Yard, in San Francisco, emphasized that the organization increasingly will back candidates of either party who favor abortion rights. And if there aren't enough politicians to NOW's liking, the group may start a third national political party to further a host of feminist causes.
The notion of an entirely new political party was first proposed at last year's convention, where it reportedly met with considerable enthusiasm from the membership.
The response from outside NOW's ranks, however, was disparaging.
"Stupid, impractical, divisive--you name it, we were called it," Yard said at a standing-room only session discussing NOW's just-launched "Commission for Responsive Democracy."
After the November elections, the 40-member, multipartisan commission is expected to conduct hearings in six cities nationwide to determine the feasibility of a third party.
Among those who have signed on as commission members are:
* Rose Bird, former California chief justice;
* Former Rep. John Anderson, a onetime presidential candidate;
* ToneyAnaya, former New Mexico governor;
* Ramsey Clark, former U.S. attorney general;
* Dolores Huerta, vice president of the United Farm Workers.
"We have been very trashed on this subject," former NOW president Eleanor Smeal told the convention. Currently a member of the commission and the president of Feminist Majority (an Arlington, Va.-based national group dedicated to electing feminists), Smeal emphasized that "all the issues are women's issues."
Issues the commission will explore, as expressed in NOW's "expanded Bill of Rights for the 21st Century," include:
* Rights to freedom from discrimination based on sex, race, age, disability or sexual orientation;
* Reproductive freedom;
* Freedom from violence;
* The right to food, housing, health care and education;
* The right to a safe and clean environ
The commission is expected to make its final report to the national NOW conference next summer.
Though the notion of a third party appeared to have overwhelming support of this year's 2,000 conference attendees, Yard said in an interview, "We don't know what's going to come of it. We're going to look at everything. There are lots of different ways it could work out.
"You might set up a system to endorse candidates, and where we didn't find somebody we liked, we'd put our own person up" for office, she said.
Pointing out that third parties can significantly affect established political parties even if they don't win many elections, NOW executive vice president Patricia Ireland cited George Wallace's American Independent Party's success at moving at both Democrats and Republicans to the right in the 1960s. And she pointed to a "more encouraging example": the Green Party of West Germany, widely known for its environmental concerns and influence.

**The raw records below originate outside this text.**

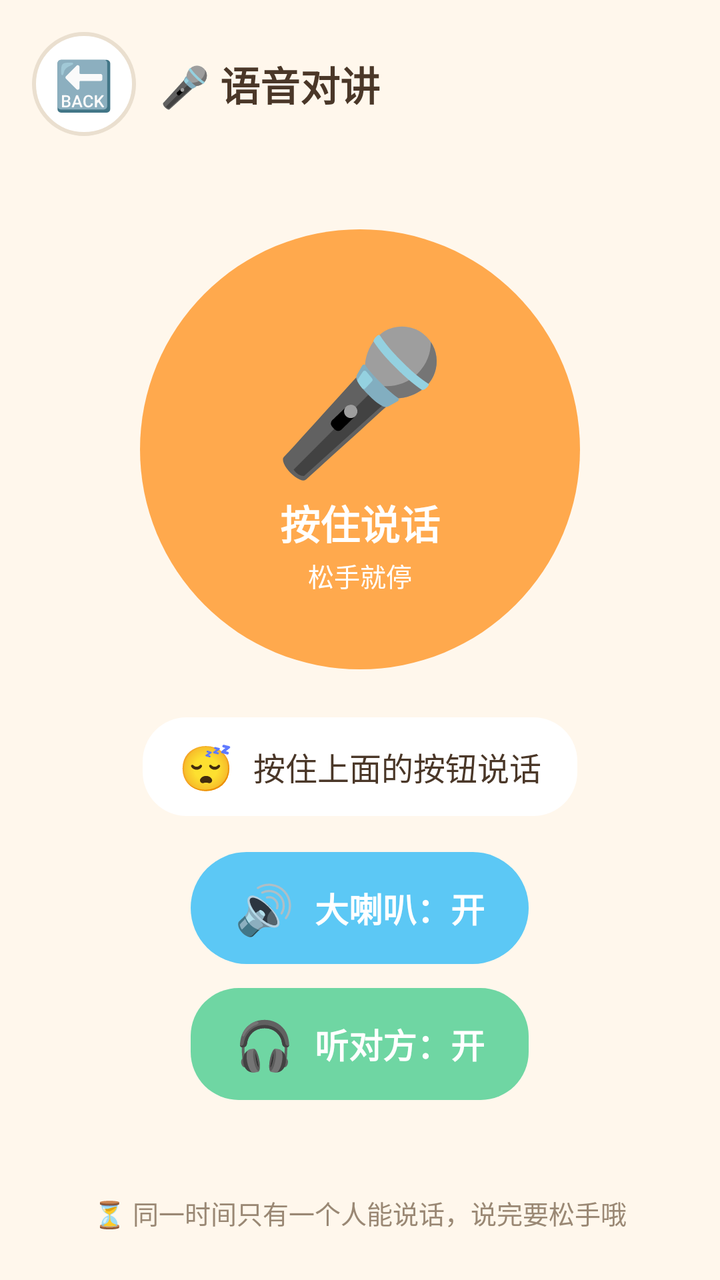
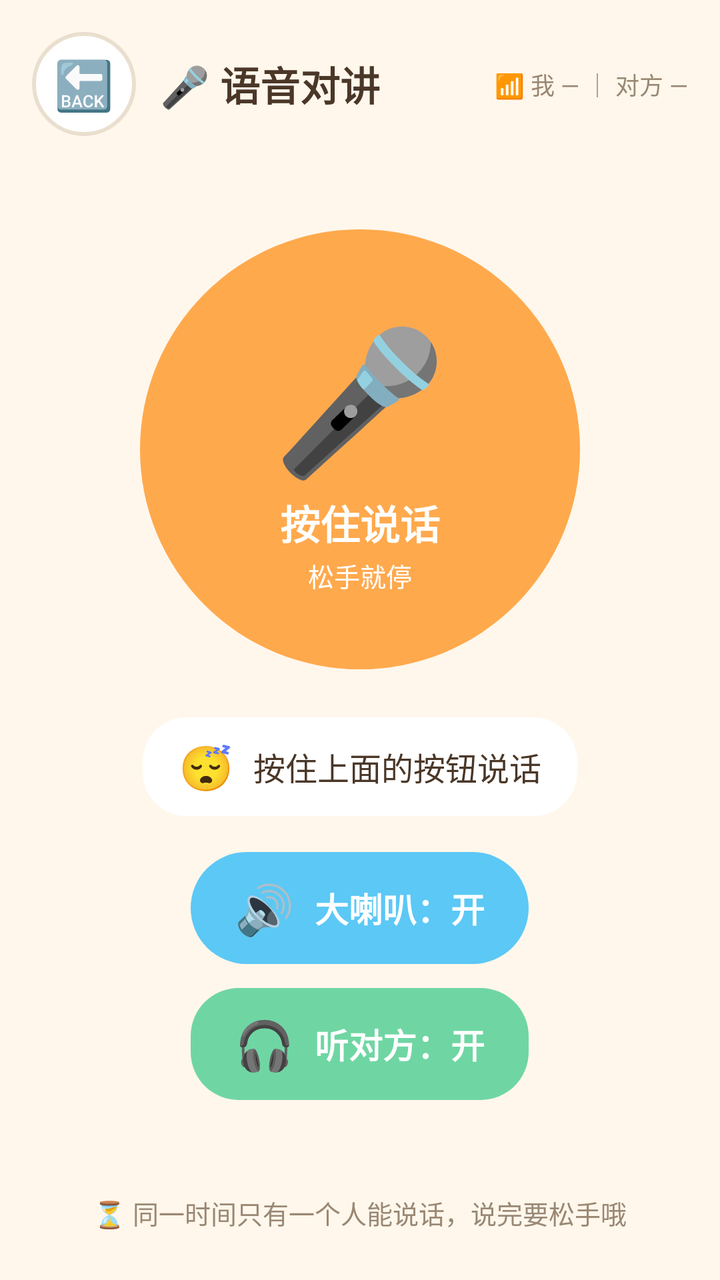

Screens rendered from an Android XML layout before and after an edit, with the pre-edit source and the edit as a unified diff.
<!-- AndroidManifest.xml: application theme Theme.KidsTalk -->
<!-- res/layout/activity_voice.xml -->
<?xml version="1.0" encoding="utf-8"?>
<LinearLayout xmlns:android="http://schemas.android.com/apk/res/android"
    android:orientation="vertical"
    android:padding="16dp"
    android:background="@color/kids_bg"
    android:layout_width="match_parent"
    android:layout_height="match_parent">

    <LinearLayout
        android:orientation="horizontal"
        android:gravity="center_vertical"
        android:layout_width="match_parent"
        android:layout_height="wrap_content">

        <FrameLayout
            android:id="@+id/btnBack"
            android:clickable="true"
            android:focusable="true"
            android:foreground="@drawable/ripple_dark"
            android:background="@drawable/shape_circle_white"
            android:layout_width="52dp"
            android:layout_height="52dp">

            <TextView
                android:text="🔙"
                android:textSize="24sp"
                android:layout_gravity="center"
                android:layout_width="wrap_content"
                android:layout_height="wrap_content" />
        </FrameLayout>

        <TextView
            android:text="🎤 语音对讲"
            android:textSize="20sp"
            android:textStyle="bold"
            android:textColor="@color/kids_text"
            android:layout_marginStart="12dp"
            android:layout_width="wrap_content"
            android:layout_height="wrap_content" />
    </LinearLayout>

    <LinearLayout
        android:orientation="vertical"
        android:gravity="center"
        android:layout_weight="1"
        android:layout_width="match_parent"
        android:layout_height="0dp">

        <FrameLayout
            android:id="@+id/btnTalk"
            android:clickable="true"
            android:focusable="true"
            android:foreground="@drawable/ripple_light"
            android:background="@drawable/shape_circle_orange"
            android:layout_width="220dp"
            android:layout_height="220dp">

            <LinearLayout
                android:orientation="vertical"
                android:gravity="center"
                android:layout_width="match_parent"
                android:layout_height="match_parent">

                <TextView
                    android:text="🎤"
                    android:textSize="70sp"
                    android:layout_width="wrap_content"
                    android:layout_height="wrap_content" />

                <TextView
                    android:text="按住说话"
                    android:textSize="20sp"
                    android:textStyle="bold"
                    android:textColor="#FFFFFF"
                    android:layout_marginTop="2dp"
                    android:layout_width="wrap_content"
                    android:layout_height="wrap_content" />

                <TextView
                    android:text="松手就停"
                    android:textSize="13sp"
                    android:textColor="#FFFFFF"
                    android:layout_marginTop="2dp"
                    android:layout_width="wrap_content"
                    android:layout_height="wrap_content" />
            </LinearLayout>
        </FrameLayout>

        <FrameLayout
            android:layout_marginTop="24dp"
            android:background="@drawable/shape_card_white"
            android:layout_width="wrap_content"
            android:layout_height="wrap_content">

            <LinearLayout
                android:orientation="horizontal"
                android:gravity="center_vertical"
                android:paddingHorizontal="18dp"
                android:paddingVertical="10dp"
                android:layout_width="wrap_content"
                android:layout_height="wrap_content">

                <TextView
                    android:id="@+id/tvTalkIcon"
                    android:text="😴"
                    android:textSize="22sp"
                    android:layout_width="wrap_content"
                    android:layout_height="wrap_content" />

                <TextView
                    android:id="@+id/tvHint"
                    android:text="按住上面的按钮说话"
                    android:textSize="16sp"
                    android:textColor="@color/kids_text"
                    android:layout_marginStart="10dp"
                    android:layout_width="wrap_content"
                    android:layout_height="wrap_content" />
            </LinearLayout>
        </FrameLayout>

        <FrameLayout
            android:id="@+id/btnSpeaker"
            android:clickable="true"
            android:focusable="true"
            android:foreground="@drawable/ripple_light"
            android:background="@drawable/shape_pill_blue"
            android:layout_marginTop="18dp"
            android:layout_width="wrap_content"
            android:layout_height="56dp">

            <LinearLayout
                android:orientation="horizontal"
                android:gravity="center"
                android:paddingHorizontal="22dp"
                android:layout_width="wrap_content"
                android:layout_height="match_parent">

                <TextView
                    android:id="@+id/tvSpeakerIcon"
                    android:text="🔊"
                    android:textSize="24sp"
                    android:layout_width="wrap_content"
                    android:layout_height="wrap_content" />

                <TextView
                    android:id="@+id/tvSpeakerText"
                    android:text="大喇叭：开"
                    android:textSize="17sp"
                    android:textStyle="bold"
                    android:textColor="#FFFFFF"
                    android:layout_marginStart="10dp"
                    android:layout_width="wrap_content"
                    android:layout_height="wrap_content" />
            </LinearLayout>
        </FrameLayout>

        <FrameLayout
            android:id="@+id/btnMute"
            android:clickable="true"
            android:focusable="true"
            android:foreground="@drawable/ripple_light"
            android:background="@drawable/shape_pill_green"
            android:layout_marginTop="12dp"
            android:layout_width="wrap_content"
            android:layout_height="56dp">

            <LinearLayout
                android:orientation="horizontal"
                android:gravity="center"
                android:paddingHorizontal="22dp"
                android:layout_width="wrap_content"
                android:layout_height="match_parent">

                <TextView
                    android:id="@+id/tvMuteIcon"
                    android:text="🎧"
                    android:textSize="24sp"
                    android:layout_width="wrap_content"
                    android:layout_height="wrap_content" />

                <TextView
                    android:id="@+id/tvMuteText"
                    android:text="听对方：开"
                    android:textSize="17sp"
                    android:textStyle="bold"
                    android:textColor="#FFFFFF"
                    android:layout_marginStart="10dp"
                    android:layout_width="wrap_content"
                    android:layout_height="wrap_content" />
            </LinearLayout>
        </FrameLayout>
    </LinearLayout>

    <TextView
        android:text="⏳ 同一时间只有一个人能说话，说完要松手哦"
        android:textSize="13sp"
        android:textColor="@color/kids_text_sub"
        android:gravity="center"
        android:layout_marginBottom="8dp"
        android:layout_width="match_parent"
        android:layout_height="wrap_content" />
</LinearLayout>
<!-- resources referenced by this layout -->
<resources>
  <color name="kids_bg">#FFF7EC</color>
  <color name="kids_text">#4A3728</color>
  <color name="kids_text_sub">#9A8874</color>
  <!-- drawable ripple_dark (drawable) -->
  <?xml version="1.0" encoding="utf-8"?>
  <ripple xmlns:android="http://schemas.android.com/apk/res/android"
      android:color="#40000000" />
  <!-- drawable ripple_light (drawable) -->
  <?xml version="1.0" encoding="utf-8"?>
  <ripple xmlns:android="http://schemas.android.com/apk/res/android"
      android:color="#59FFFFFF" />
  <!-- drawable shape_card_white (drawable) -->
  <?xml version="1.0" encoding="utf-8"?>
  <shape xmlns:android="http://schemas.android.com/apk/res/android" android:shape="rectangle">
      <solid android:color="#FFFFFF" />
      <corners android:radius="22dp" />
  </shape>
  <!-- drawable shape_circle_orange (drawable) -->
  <?xml version="1.0" encoding="utf-8"?>
  <shape xmlns:android="http://schemas.android.com/apk/res/android" android:shape="oval">
      <solid android:color="#FFA94D" />
  </shape>
  <!-- drawable shape_circle_white (drawable) -->
  <?xml version="1.0" encoding="utf-8"?>
  <shape xmlns:android="http://schemas.android.com/apk/res/android" android:shape="oval">
      <solid android:color="#FFFFFF" />
      <stroke android:width="2dp" android:color="#EADFCF" />
  </shape>
  <!-- drawable shape_pill_blue (drawable) -->
  <?xml version="1.0" encoding="utf-8"?>
  <shape xmlns:android="http://schemas.android.com/apk/res/android" android:shape="rectangle">
      <solid android:color="#5CC8F5" />
      <corners android:radius="28dp" />
  </shape>
  <!-- drawable shape_pill_green (drawable) -->
  <?xml version="1.0" encoding="utf-8"?>
  <shape xmlns:android="http://schemas.android.com/apk/res/android" android:shape="rectangle">
      <solid android:color="#6FD6A3" />
      <corners android:radius="24dp" />
  </shape>
  <style name="Theme.KidsTalk" parent="Theme.Material3.Light.NoActionBar">
          <item name="colorPrimary">@color/c_pink</item>
          <item name="colorPrimaryDark">@color/c_orange_dark</item>
          <item name="colorAccent">@color/c_orange</item>
          <item name="android:colorBackground">@color/kids_bg</item>
          <item name="android:windowBackground">@color/kids_bg</item>
          <item name="android:textColorPrimary">@color/kids_text</item>
          <item name="android:textColorSecondary">@color/kids_text_sub</item>
          <item name="android:statusBarColor">@color/kids_cream</item>
          <item name="android:windowLightStatusBar">true</item>
      </style>
  <color name="c_pink">#FF8FB1</color>
  <color name="c_orange_dark">#F08A24</color>
  <color name="c_orange">#FFA94D</color>
  <color name="kids_cream">#FFF0D2</color>
</resources>

<!-- the commit's change to res/layout/activity_voice.xml (unified diff, before → after) -->
@@ -36,6 +36,17 @@
             android:textColor="@color/kids_text"
             android:layout_marginStart="12dp"
             android:layout_width="wrap_content"
+            android:layout_height="wrap_content" />
+
+        <TextView
+            android:id="@+id/tvLink"
+            android:text="📶 我 — ｜ 对方 —"
+            android:textSize="12sp"
+            android:textColor="@color/kids_text_sub"
+            android:gravity="end"
+            android:layout_marginStart="8dp"
+            android:layout_width="0dp"
+            android:layout_weight="1"
             android:layout_height="wrap_content" />
     </LinearLayout>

In addition, the NOW conference heard Petra Kelly, the West German activist who helped found the Green Party in 1979 and who was elected to the Bundestag (German parliament) in 1983.
Other speakers included four women gubernatorial candidates: California Democrat Dianne Feinstein, Massachusetts Democrat Evelyn Murphy, Oregon Democrat Barbara Roberts, and Pennsylvania Republican Barbara Hafer.
There also were two U.S. Senate candidates: Colorado Democrat Josie Heath, and North Carolina Democrat Harvey Gantt, who is attempting to unseat Republican Sen. Jesse Helms.
Throughout the conference, held at the San Francisco Hilton Hotel, anti-abortion activists marched outside the hotel, bearing signs such as: "Abortion Liberates Men Not Women," "Stop Abortion NOW," and "Feminists for Life."